Analysts didn't buy it when Netflix (NASDAQ:NFLX) blamed credit card companies issuing new plastic to comply with new security chip requirements for softness in stateside subscriber growth in last week's quarterly results, and apparently other consumer-facing companies are skeptical.
Sirius XM Radio (NASDAQ:SIRI) was asked this morning about any trends that it's seeing with chip cards tripping up renewals for its media subscription service. It didn't hesitate to distance itself from the situation at Netflix.
"This year we've probably processed 50 million credit card transactions for something approaching $3 billion in volume, and we can't find any evidence of there being a chip-related breakage issue that's driving churn," CFO David Frear said during this morning's earnings call. "That's not to say it might not be there for somebody else, but it doesn't appear to be there for us."

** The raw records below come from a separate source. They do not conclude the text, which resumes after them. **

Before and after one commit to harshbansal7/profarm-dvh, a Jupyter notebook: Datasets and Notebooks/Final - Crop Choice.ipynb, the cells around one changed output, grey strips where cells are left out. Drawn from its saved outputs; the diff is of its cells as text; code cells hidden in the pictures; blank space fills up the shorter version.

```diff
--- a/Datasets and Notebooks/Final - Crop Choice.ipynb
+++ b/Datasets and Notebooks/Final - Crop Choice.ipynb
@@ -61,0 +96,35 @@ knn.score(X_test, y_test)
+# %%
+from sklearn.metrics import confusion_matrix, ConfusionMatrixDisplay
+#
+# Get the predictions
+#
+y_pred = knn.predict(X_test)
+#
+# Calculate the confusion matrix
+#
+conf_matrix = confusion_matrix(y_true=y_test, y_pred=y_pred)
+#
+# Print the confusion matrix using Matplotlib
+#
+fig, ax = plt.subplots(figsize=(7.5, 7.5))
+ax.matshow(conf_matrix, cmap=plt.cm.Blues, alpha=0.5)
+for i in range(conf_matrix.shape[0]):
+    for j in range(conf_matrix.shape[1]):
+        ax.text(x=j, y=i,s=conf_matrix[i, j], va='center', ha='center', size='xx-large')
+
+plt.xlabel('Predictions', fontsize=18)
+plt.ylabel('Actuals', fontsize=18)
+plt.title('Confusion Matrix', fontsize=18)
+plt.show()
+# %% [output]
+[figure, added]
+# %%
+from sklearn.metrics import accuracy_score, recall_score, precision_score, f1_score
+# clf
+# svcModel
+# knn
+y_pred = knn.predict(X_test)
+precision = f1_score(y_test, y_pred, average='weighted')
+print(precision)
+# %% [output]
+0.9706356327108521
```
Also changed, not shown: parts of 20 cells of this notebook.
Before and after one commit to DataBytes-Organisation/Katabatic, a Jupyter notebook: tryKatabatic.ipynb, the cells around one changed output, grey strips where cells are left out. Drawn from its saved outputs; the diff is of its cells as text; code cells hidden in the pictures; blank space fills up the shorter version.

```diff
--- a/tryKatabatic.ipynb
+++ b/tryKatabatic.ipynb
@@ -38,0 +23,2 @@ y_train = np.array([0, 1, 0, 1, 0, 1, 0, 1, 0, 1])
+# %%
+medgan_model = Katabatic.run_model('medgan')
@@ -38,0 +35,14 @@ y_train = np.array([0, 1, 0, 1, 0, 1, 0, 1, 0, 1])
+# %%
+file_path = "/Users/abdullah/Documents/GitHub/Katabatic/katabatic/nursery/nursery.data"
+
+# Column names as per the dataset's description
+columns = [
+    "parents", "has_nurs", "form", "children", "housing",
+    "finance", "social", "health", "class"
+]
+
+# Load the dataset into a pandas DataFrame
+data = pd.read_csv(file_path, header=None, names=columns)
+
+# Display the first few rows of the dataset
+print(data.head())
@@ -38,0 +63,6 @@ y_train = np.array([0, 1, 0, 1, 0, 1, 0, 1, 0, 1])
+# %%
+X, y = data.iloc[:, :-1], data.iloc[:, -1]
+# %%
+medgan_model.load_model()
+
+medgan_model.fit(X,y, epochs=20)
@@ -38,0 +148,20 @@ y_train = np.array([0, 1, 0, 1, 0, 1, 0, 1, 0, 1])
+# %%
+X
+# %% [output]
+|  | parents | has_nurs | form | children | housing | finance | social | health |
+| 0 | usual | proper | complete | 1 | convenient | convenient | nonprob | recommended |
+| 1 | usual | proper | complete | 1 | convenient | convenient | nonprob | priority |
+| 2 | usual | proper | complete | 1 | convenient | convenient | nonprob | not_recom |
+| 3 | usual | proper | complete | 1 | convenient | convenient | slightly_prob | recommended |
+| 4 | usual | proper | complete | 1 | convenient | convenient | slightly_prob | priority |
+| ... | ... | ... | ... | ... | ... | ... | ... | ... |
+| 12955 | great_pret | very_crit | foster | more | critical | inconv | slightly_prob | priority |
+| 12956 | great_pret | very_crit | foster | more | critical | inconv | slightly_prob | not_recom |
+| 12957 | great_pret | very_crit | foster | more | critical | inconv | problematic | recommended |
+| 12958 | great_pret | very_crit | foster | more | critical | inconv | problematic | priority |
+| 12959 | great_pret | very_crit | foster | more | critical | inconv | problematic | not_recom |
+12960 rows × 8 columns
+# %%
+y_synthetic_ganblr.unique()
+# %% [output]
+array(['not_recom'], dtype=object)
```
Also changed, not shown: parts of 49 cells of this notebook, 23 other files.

Sirius XM isn't necessarily throwing Netflix under the bus. It was a Wall Street analyst posing the question, and Sirius XM responded honestly. It's not seeing any issue with renewals related to new cards rolling out, and its obligation is to stand up for itself rather than cover for another company.
Netflix and Sirius XM are two of the more successful subscription-based platforms in this country, servicing 43 million and 29 million stateside subscribers, respectively. One can always argue that Sirius XM might feel the sting in the future. Unlike Netflix, where subscribers pay every month, there are many Sirius XM accounts that pay at longer intervals to secure discounted rates. Just because something's not evident now doesn't mean that it will always remain that way.
Netflix argues that this wasn't just a matter of new cards being sent out. The new chip-secured plastic sometimes has a new expiration date, and that's resulting in charges being rejected. There's some logic to that, even if Wall Street is playing this out to be some phantom scapegoat. The Associated Press spoke to the CEO of Recurly, a bill pay manager for more than 1,900 subscription businesses, last week. He confirmed that there has been a slight increase in card declines.
This doesn't mean that there aren't other factors that kept Netflix's sequential subscriber growth at just 880,000 in its latest quarter. With rival streaming services emerging, there's no way to know if there are any voluntary factors influencing what Netflix is dismissing as involuntary churn.
Either way, we now find Netflix with something to prove. It's expecting the current quarter to set a new record in terms of global sequential additions. If it falls short, it better not blame it on chip cards unless more subscription services are following suit.
Rick Munarriz owns shares of Netflix. The Motley Fool owns shares of and recommends Netflix. Try any of our Foolish newsletter services free for 30 days. We Fools may not all hold the same opinions, but we all believe that considering a diverse range of insights makes us better investors. The Motley Fool has a disclosure policy.